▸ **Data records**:
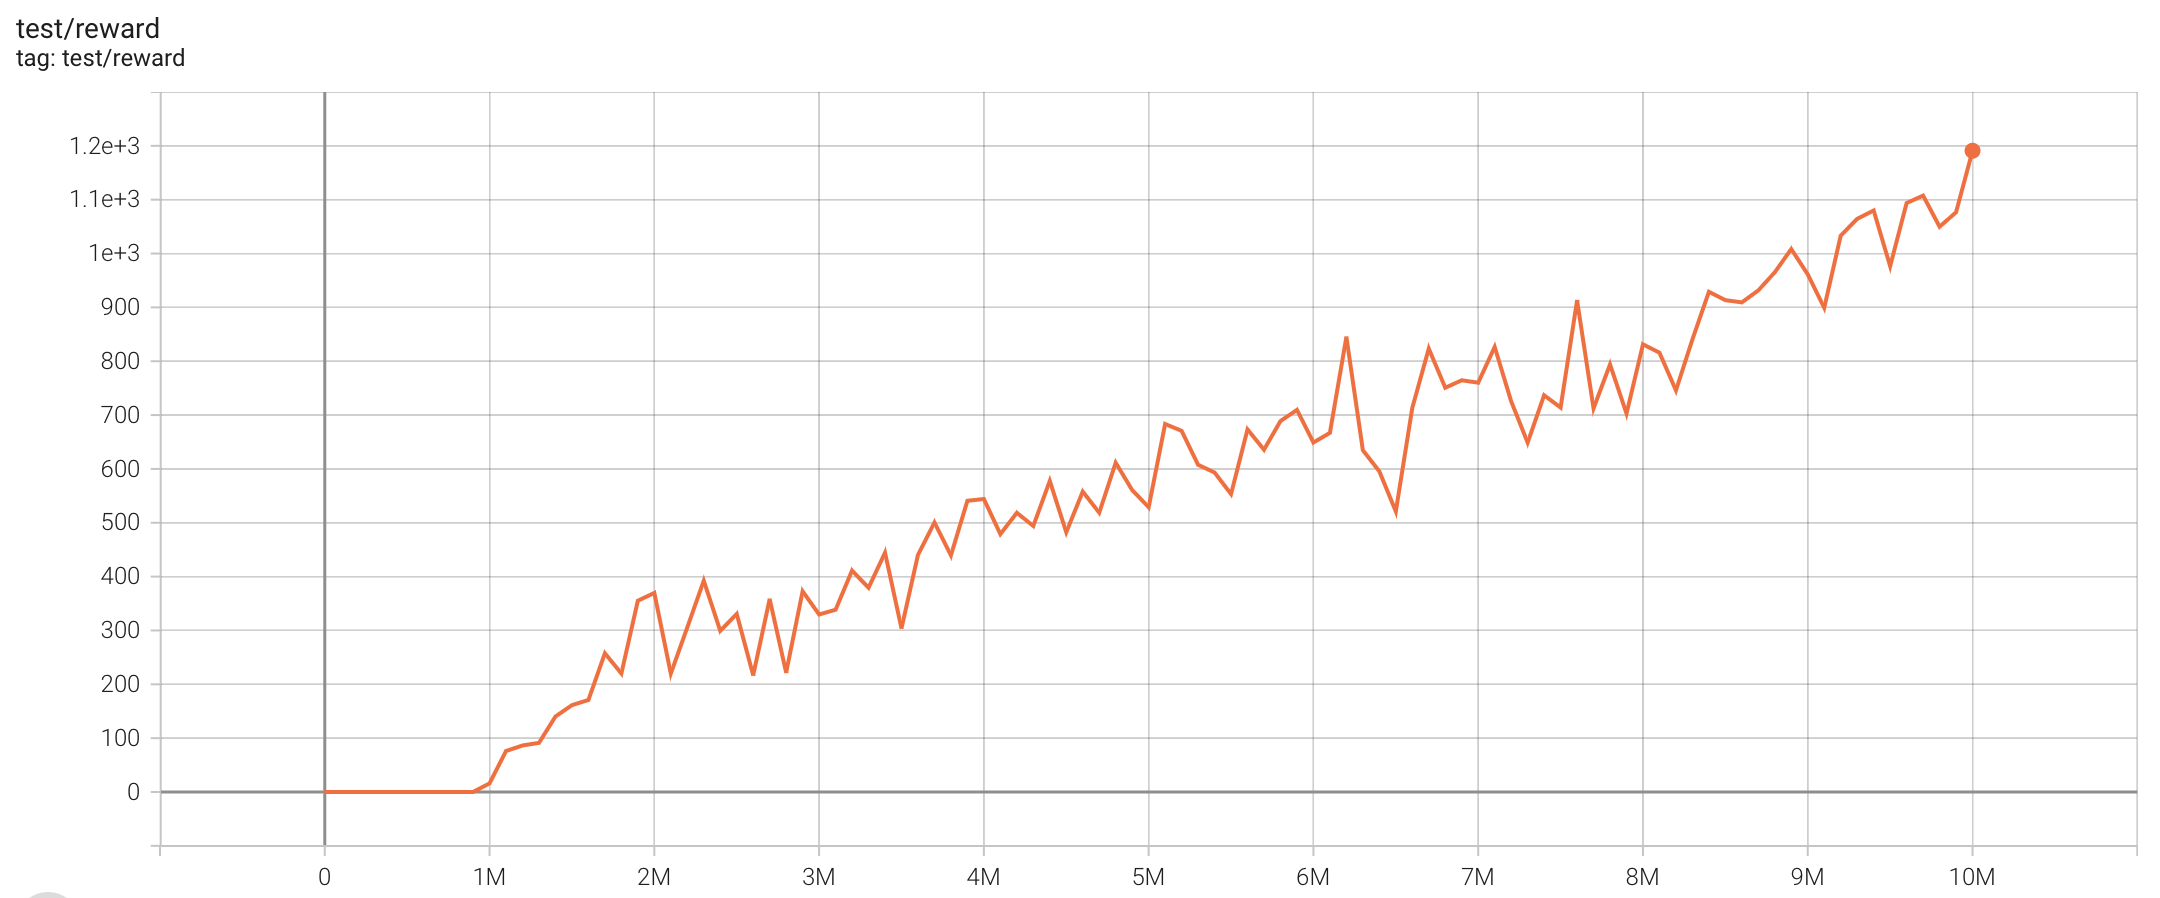
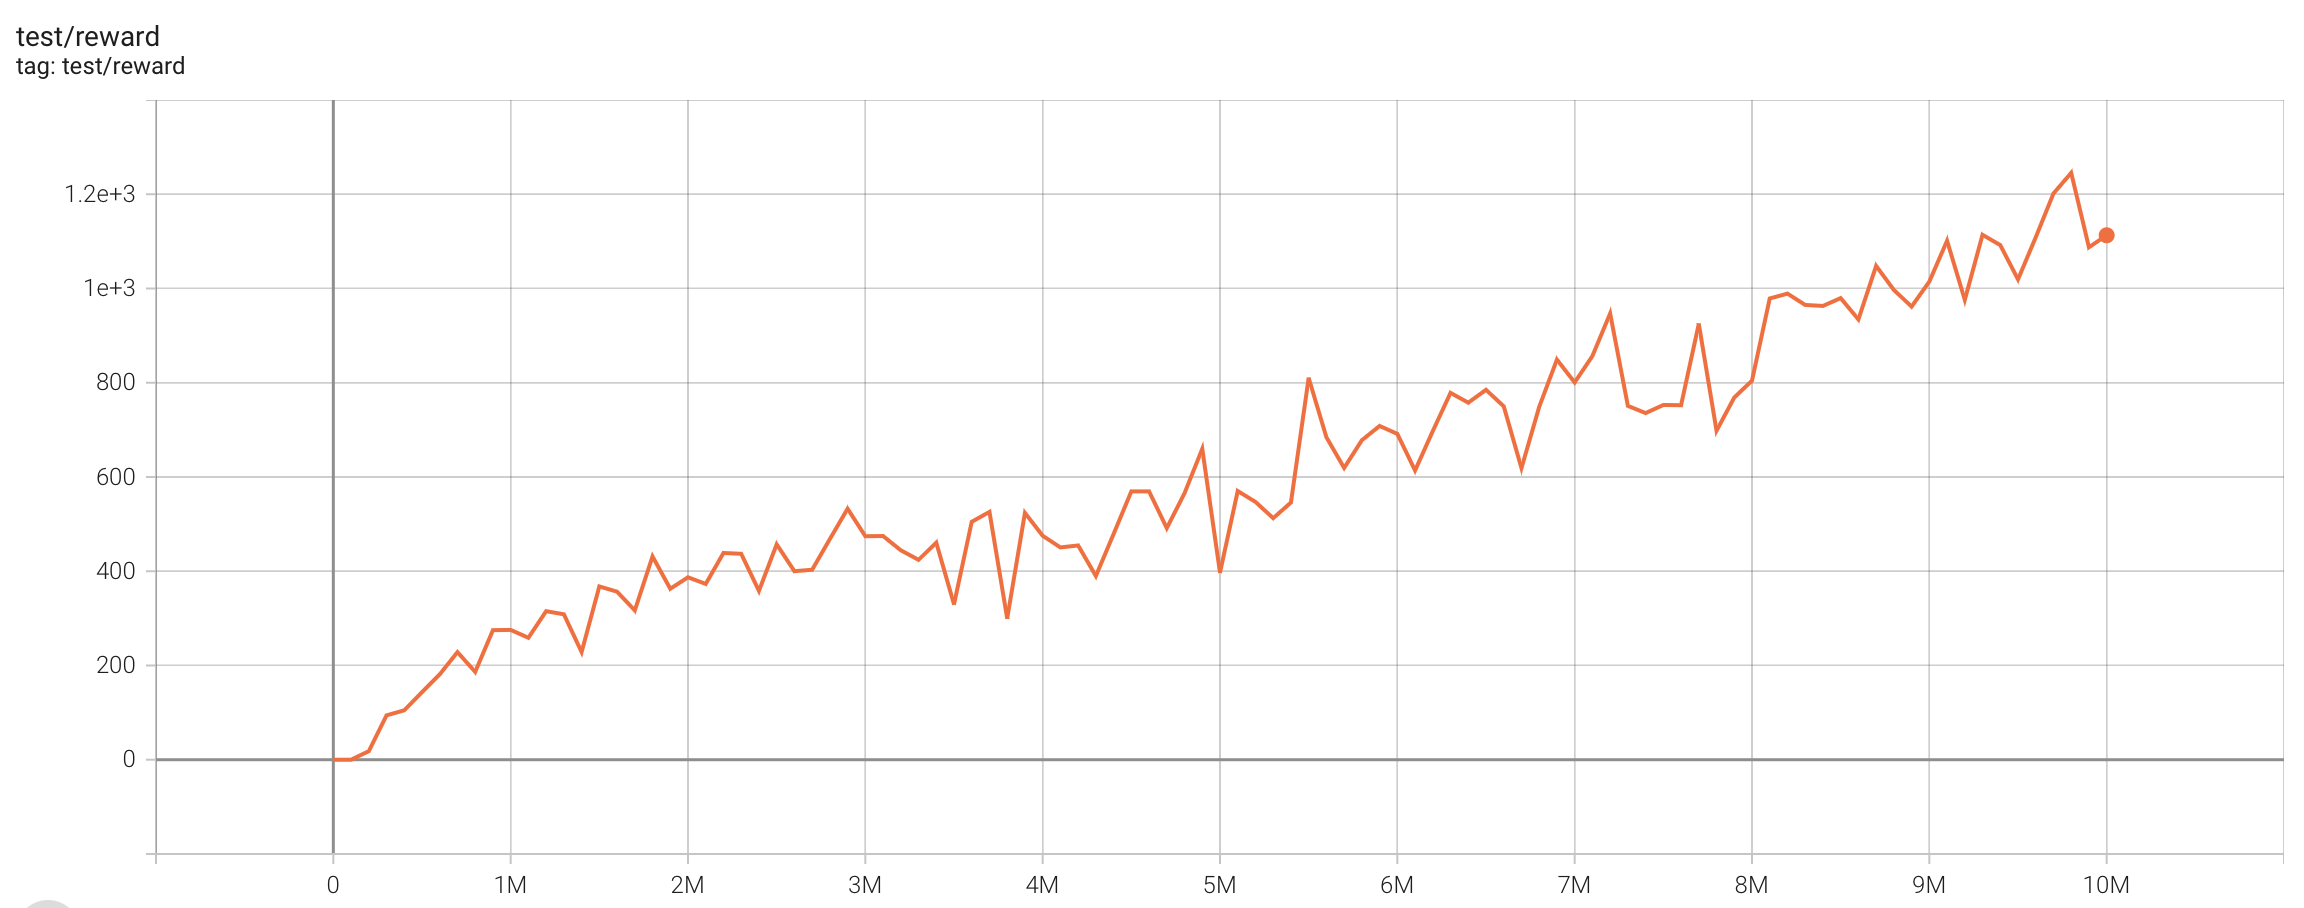
update results

diff --git a/examples/atari/atari_ppo.py b/examples/atari/atari_ppo.py
@@ -21,7 +21,7 @@ from tianshou.utils.net.discrete import Actor, Critic, IntrinsicCuriosityModule
 def get_args():
     parser = argparse.ArgumentParser()
     parser.add_argument("--task", type=str, default="PongNoFrameskip-v4")
-    parser.add_argument("--seed", type=int, default=42)
+    parser.add_argument("--seed", type=int, default=4213)
     parser.add_argument("--scale-obs", type=int, default=1)
     parser.add_argument("--buffer-size", type=int, default=100000)
     parser.add_argument("--lr", type=float, default=2.5e-4)

diff --git a/examples/atari/README.md b/examples/atari/README.md
@@ -115,12 +115,12 @@ One epoch here is equal to 100,000 env step, 100 epochs stand for 10M.
 | task                        | best reward | reward curve                          | parameters                                                   |
 | --------------------------- | ----------- | ------------------------------------- | ------------------------------------------------------------ |
 | PongNoFrameskip-v4          | 20.2        | ![](results/ppo/Pong_rew.png)         | `python3 atari_ppo.py --task "PongNoFrameskip-v4"` |
-| BreakoutNoFrameskip-v4      | 413.7        | ![](results/ppo/Breakout_rew.png)     | `python3 atari_ppo.py --task "BreakoutNoFrameskip-v4"` |
-| EnduroNoFrameskip-v4        | 1190.9       | ![](results/ppo/Enduro_rew.png)       | `python3 atari_ppo.py --task "EnduroNoFrameskip-v4"`  |
-| QbertNoFrameskip-v4         | 16875      | ![](results/ppo/Qbert_rew.png)        | `python3 atari_ppo.py --task "QbertNoFrameskip-v4"`  |
-| MsPacmanNoFrameskip-v4      | 2128       | ![](results/ppo/MsPacman_rew.png)     | `python3 atari_ppo.py --task "MsPacmanNoFrameskip-v4"`  |
-| SeaquestNoFrameskip-v4      | 894      | ![](results/ppo/Seaquest_rew.png)     | `python3 atari_ppo.py --task "SeaquestNoFrameskip-v4" --lr 1e-4`  |
-| SpaceInvadersNoFrameskip-v4 | 1544.5       | ![](results/ppo/SpaceInvaders_rew.png) | `python3 atari_ppo.py --task "SpaceInvadersNoFrameskip-v4"`  |
+| BreakoutNoFrameskip-v4      | 441.8        | ![](results/ppo/Breakout_rew.png)     | `python3 atari_ppo.py --task "BreakoutNoFrameskip-v4"` |
+| EnduroNoFrameskip-v4        | 1245.4       | ![](results/ppo/Enduro_rew.png)       | `python3 atari_ppo.py --task "EnduroNoFrameskip-v4"`  |
+| QbertNoFrameskip-v4         | 17395      | ![](results/ppo/Qbert_rew.png)        | `python3 atari_ppo.py --task "QbertNoFrameskip-v4"`  |
+| MsPacmanNoFrameskip-v4      | 2098       | ![](results/ppo/MsPacman_rew.png)     | `python3 atari_ppo.py --task "MsPacmanNoFrameskip-v4"`  |
+| SeaquestNoFrameskip-v4      | 882      | ![](results/ppo/Seaquest_rew.png)     | `python3 atari_ppo.py --task "SeaquestNoFrameskip-v4" --lr 1e-4`  |
+| SpaceInvadersNoFrameskip-v4 | 1340.5       | ![](results/ppo/SpaceInvaders_rew.png) | `python3 atari_ppo.py --task "SpaceInvadersNoFrameskip-v4"`  |
 
 # SAC (single run)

▸ **EXERCISE GOAL**: All lines that hold the word "BreakoutNoFrameskip" should be copied from the data.

▸ **REPLY TO THE EXERCISE**:
-| BreakoutNoFrameskip-v4      | 413.7        | ![](results/ppo/Breakout_rew.png)     | `python3 atari_ppo.py --task "BreakoutNoFrameskip-v4"` |
+| BreakoutNoFrameskip-v4      | 441.8        | ![](results/ppo/Breakout_rew.png)     | `python3 atari_ppo.py --task "BreakoutNoFrameskip-v4"` |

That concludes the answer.